And if what the law firm has accused them of doing is true, so they should.
Not because they didn’t get the results they wanted, but because the SEO provider willfully employed Blackhat SEO tactics.
The defendant, Rainmaker Institute, is accused of knowingly violating Google SEO guidelines by building “link farms” on behalf of the plaintiff’s several legal domains.
In other words, they used Blackhat techniques to build useless, spammy links to a website that may have given the site a temporary boost in search engine rankings. But this type of link-building practice is always and inevitably caught by Google. And when that happens, your website and rankings can be severely penalized.
This type SEO practice is the equivalent of selling someone a brand new car, but hiding the fact that it’s using a 20 year old engine, brakes, and a faulty battery.
There’s a good argument that spammy link-building is basically fraud, as there is a specific intent to deceive people.
Sadly, we’ve seen a lot of cases of this where clients come to us after having very poor experiences with previous SEO companies.
Here’s five tips for businesses looking to hire an SEO company:
- Avoid companies that “guarantee” #1 rankings on Google, as that’s not possible (at least not likely for keywords that would drive enough quality traffic to your website).

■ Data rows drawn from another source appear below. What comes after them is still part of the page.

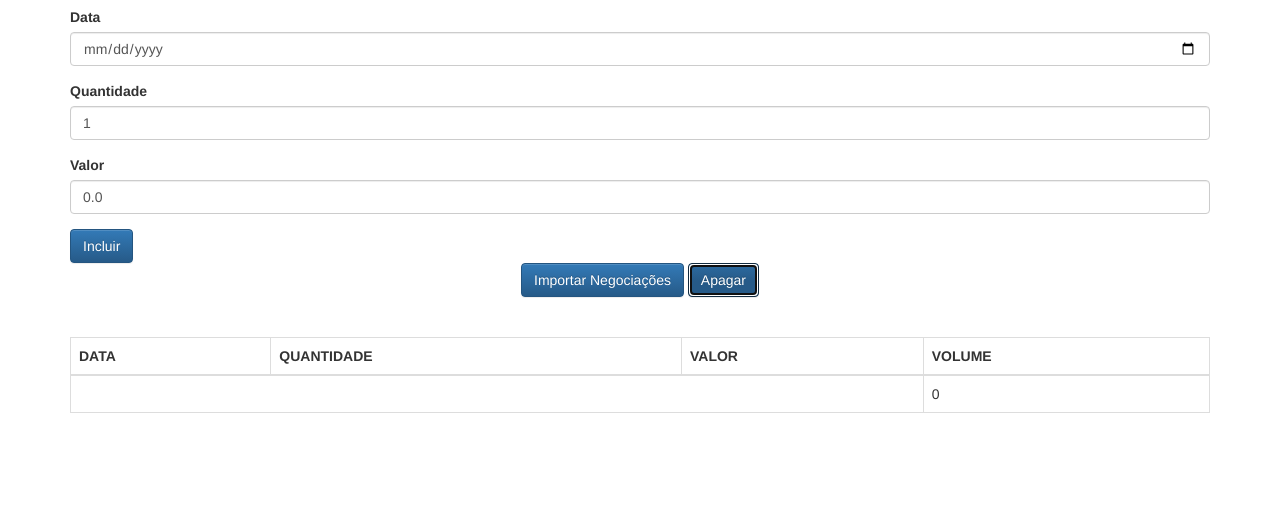
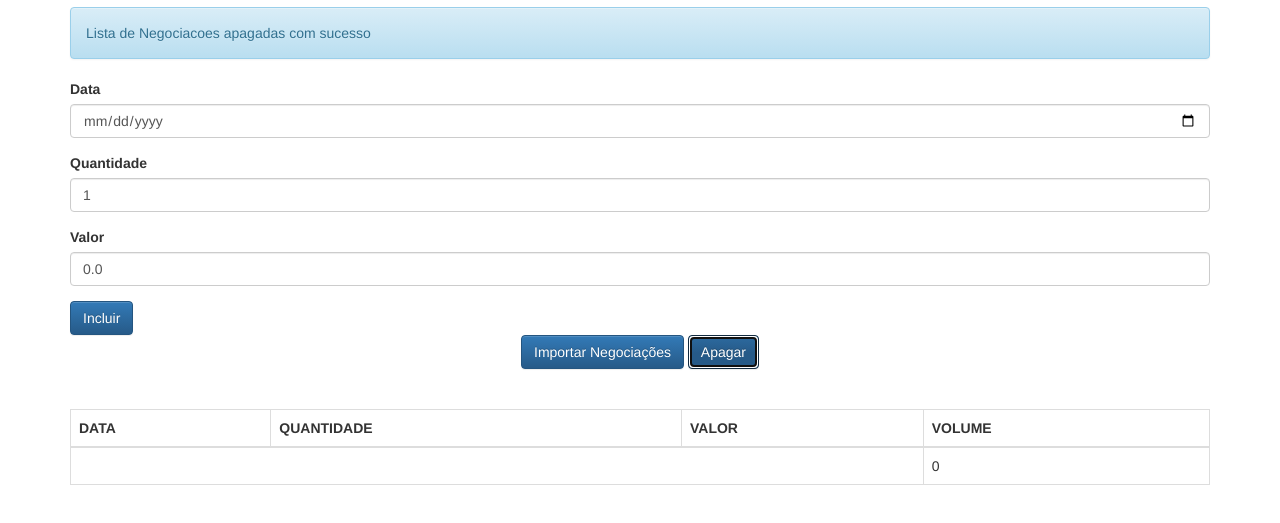
Before and after one commit to tirodrigues/ECMAScript6, a plain HTML site: page client/index.html in a window 1280 px wide. Both pictures are taken after a click on the button "Apagar". Shown: the part 63-586 px from the top of the page. Drawn offline with Linux system fonts and the light colour scheme.

Commit message:
inclusao padrao proxy e factory

```diff
--- a/client/index.html
+++ b/client/index.html
@@ -37,7 +37,7 @@
         <button class="btn btn-primary text-center" type="button">
             Importar Negociações
         </button>
-        <button class="btn btn-primary text-center" type="button">
+        <button onclick="negctr.apaga()" class="btn btn-primary text-center" type="button">
             Apagar
         </button>
     </div>
@@ -55,6 +55,7 @@
 <script src="js/app/views/NegociacoesView.js"></script>
 <script src="js/app/models/Mensagem.js"></script>
 <script src="js/app/views/MensagemView.js"></script>
+<script src="js/app/services/ProxyFactory.js"></script>
 <script type="text/javascript">
   let negctr = new NegociacaoController();
 </script>
--- a/client/js/app/controllers/NegociacaoController.js
+++ b/client/js/app/controllers/NegociacaoController.js
@@ -5,12 +5,20 @@ class NegociacaoController {
     this._inputDate = $('#data');
     this._inputQuantidade = $('#quantidade');
     this._inputValor = $('#valor');
-    this._listaNegociacoes = new ListaNegociacoes();
+
+    this._listaNegociacoes = ProxyFactory.create(
+      new ListaNegociacoes(),
+      ['adiciona', 'esvazia'],
+      model => this._negociacoesView.update(model));
 
     this._negociacoesView = new NegociacoesView($('#negociacoesview'));
     this._negociacoesView.update(this._listaNegociacoes);
 
-    this._mensagem = new Mensagem();
+    this._mensagem = ProxyFactory.create(
+      new Mensagem(),
+      ['texto'],
+      model => this._mensagemview.update(model));
+
     this._mensagemview = new MensagemView($('#mensagemview'));
     this._mensagemview.update(this._mensagem);
   }
@@ -19,12 +27,13 @@ class NegociacaoController {
     event.preventDefault();
 
     this._listaNegociacoes.adiciona(this._criaNegociacao());
-    this._negociacoesView.update(this._listaNegociacoes);
+    this._mensagem.texto = 'Negociacao adicionada com sucesso';
+    this._limpaFormulario();
+  }
 
-    this._mensagem.texto = 'Negociacao adicionada com sucesso';
-    this._mensagemview.update(this._mensagem);
-
-    this._limpaFormulario();
+  apaga() {
+    this._listaNegociacoes.esvazia();
+    this._mensagem.texto = 'Lista de Negociacoes apagadas com sucesso';
   }
 
   _criaNegociacao() {
--- a/client/js/app/models/ListaNegociacoes.js
+++ b/client/js/app/models/ListaNegociacoes.js
@@ -1,6 +1,6 @@
 class ListaNegociacoes {
 
-  constructor(){
+  constructor() {
     this._negociacoes = [];
   }
 
@@ -11,4 +11,8 @@ class ListaNegociacoes {
   get negociacoes() {
     return [].concat(this._negociacoes);
   }
+
+  esvazia() {
+    this._negociacoes = [];
+  }
 }
--- /dev/null
+++ b/client/js/app/services/ProxyFactory.js
@@ -0,0 +1,32 @@
+class ProxyFactory {
+
+  static create(objeto, props, acao) {
+    return new Proxy(objeto, {
+
+      get(target, prop, receiver) {
+
+        if(props.includes(prop) && ProxyFactory._ehFuncao(target[prop])) {
+          return function() {
+            console.log(`interceptando ${prop}`);
+            Reflect.apply(target[prop], target, arguments);
+            acao(target);
+          }
+        }
+        return Reflect.get(target, prop, receiver);
+      },
+
+      set(target, prop, value, receiver) {
+        if(props.includes(prop)){
+           target[prop] = value;
+           acao(target);
+        }
+        return Reflect.set(target, prop, value, receiver);
+      }
+
+    });
+  }
+
+  static _ehFuncao(func) {
+    return typeof(func) == typeof(Function)
+  }
+}
```
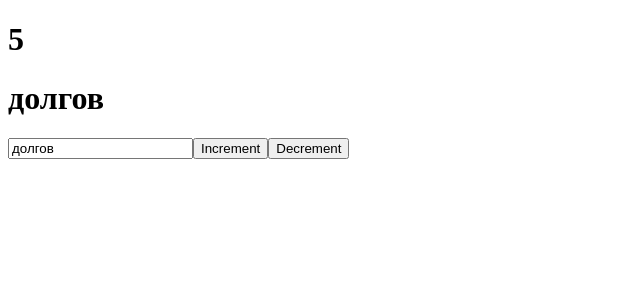
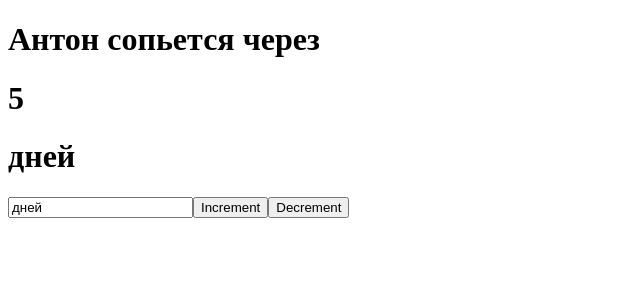
Before and after one commit to 1337erik2288/ReactStudy, a React (Create React App) app: page / in a window 1280 px wide. Shown: the top 300 px of the page, without its empty margins (0-640 px from the left). Built offline with nearby package versions, Linux system fonts and the light colour scheme.

Commit message:
буллим Антона...

```diff
--- a/src/App.js
+++ b/src/App.js
@@ -1,8 +1,9 @@
 import React, {useState} from 'react';
 
 function App() {
+    const [value1, setValue1] = useState('Антон сопьется через')
     const [likes, setLikes] = useState(5)
-    const [value, setValue] = useState('долгов')
+    const [value, setValue] = useState('дней')
     function increment(){
         setLikes( likes + 1)
     }
@@ -11,6 +12,7 @@ function App() {
     }
     return (
     <div className="App">
+        <h1>{value1}</h1>
         <h1>{likes}</h1>
         <h1>{value}</h1>
         <input
```
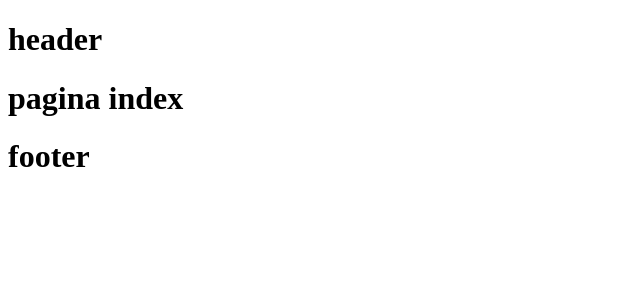
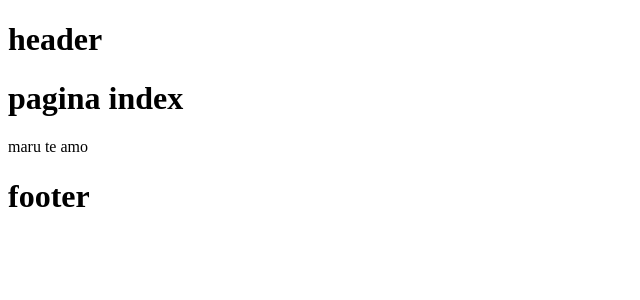
Before and after one commit to Seriousfighter/SS-SchneiderSolutions, a Nuxt app: page / in a window 1280 px wide. Shown: the top 300 px of the page, without its empty margins (0-640 px from the left). Built offline with nearby package versions, Linux system fonts and the light colour scheme.

Commit message:
Update index.vue

```diff
--- a/pages/index.vue
+++ b/pages/index.vue
@@ -1,6 +1,7 @@
 <template>
   <div>
     <h1>pagina index</h1>
+    <p>maru te amo</p>
   </div>
 </template>
 
```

- Tweet or post on a LinkedIn discussion board asking business owners to refer an SEO provider they’ve had long-term success from.
- Ask the SEO provider for a reference, including the web property and targeted keyword terms. As well, use an inbound link tool such as Open Site Explorer to verify the quality of the links to that site.
- SEO companies are no longer just about linkbuilding, as I’ve blogged about previously ask them how they help with content, social media, PR, UX, and other tactics that can positively impact SEO results.
- Get it in writing. In the contract fine details, ensure that the SEO provider stipulates that they will follow Google SEO guidelines and that failure to do so could result in litigation and/or compensation for damages caused.
And if you have any SEO questions, feel free to contact us or drop me a line on Twitter.